YOUR TASK: The expected response is the complete listing below, restated exactly, with its pictures omitted.

-=-=-=-=-

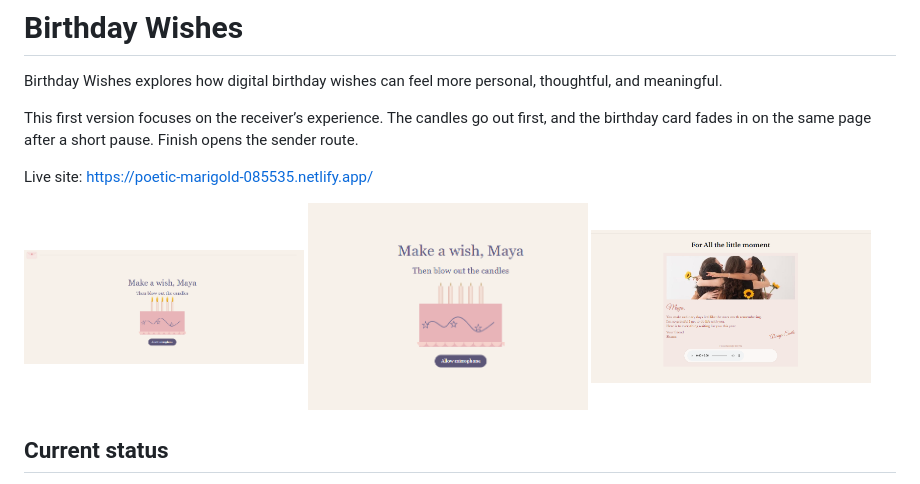
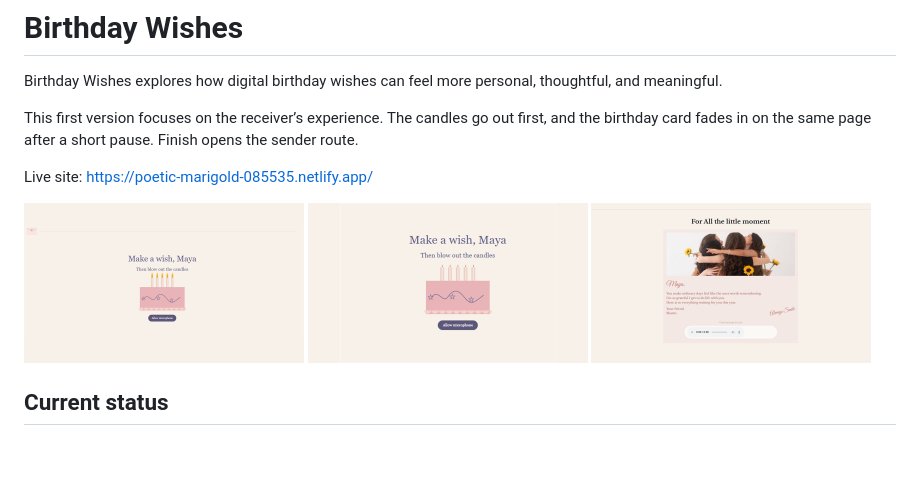
Before and after one commit to shamsabdulwhab/Birthday, a Markdown page: README.md, the part around the change. GitHub-like rendering; pictures changed too: imgcandles.png, imgcandles2.png, imgcard.png; blank space fills up the shorter version.

Commit message:
Give the README screenshots the same size

```diff
--- a/README.md
+++ b/README.md
@@ -6,7 +6,7 @@ This first version focuses on the receiver’s experience. The candles go out fi
 
 Live site: https://poetic-marigold-085535.netlify.app/
 
-<img src="imgcandles.png" alt="Make a wish, with the candles lit" width="280"> <img src="imgcandles2.png" alt="The candles after they go out" width="280"> <img src="imgcard.png" alt="The birthday card" width="280">
+<img src="imgcandles.png" alt="Make a wish, with the candles lit" width="280" height="160"> <img src="imgcandles2.png" alt="The candles after they go out" width="280" height="160"> <img src="imgcard.png" alt="The birthday card" width="280" height="160">
 
 ## Current status
 
```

-=-=-=-=-

SOLUTION BELOW:
Before and after one commit to shamsabdulwhab/Birthday, a Markdown page: README.md, the part around the change. GitHub-like rendering; pictures changed too: imgcandles.png, imgcandles2.png, imgcard.png; blank space fills up the shorter version.

Commit message:
Give the README screenshots the same size

```diff
--- a/README.md
+++ b/README.md
@@ -6,7 +6,7 @@ This first version focuses on the receiver’s experience. The candles go out fi
 
 Live site: https://poetic-marigold-085535.netlify.app/
 
-<img src="imgcandles.png" alt="Make a wish, with the candles lit" width="280"> <img src="imgcandles2.png" alt="The candles after they go out" width="280"> <img src="imgcard.png" alt="The birthday card" width="280">
+<img src="imgcandles.png" alt="Make a wish, with the candles lit" width="280" height="160"> <img src="imgcandles2.png" alt="The candles after they go out" width="280" height="160"> <img src="imgcard.png" alt="The birthday card" width="280" height="160">
 
 ## Current status
 
```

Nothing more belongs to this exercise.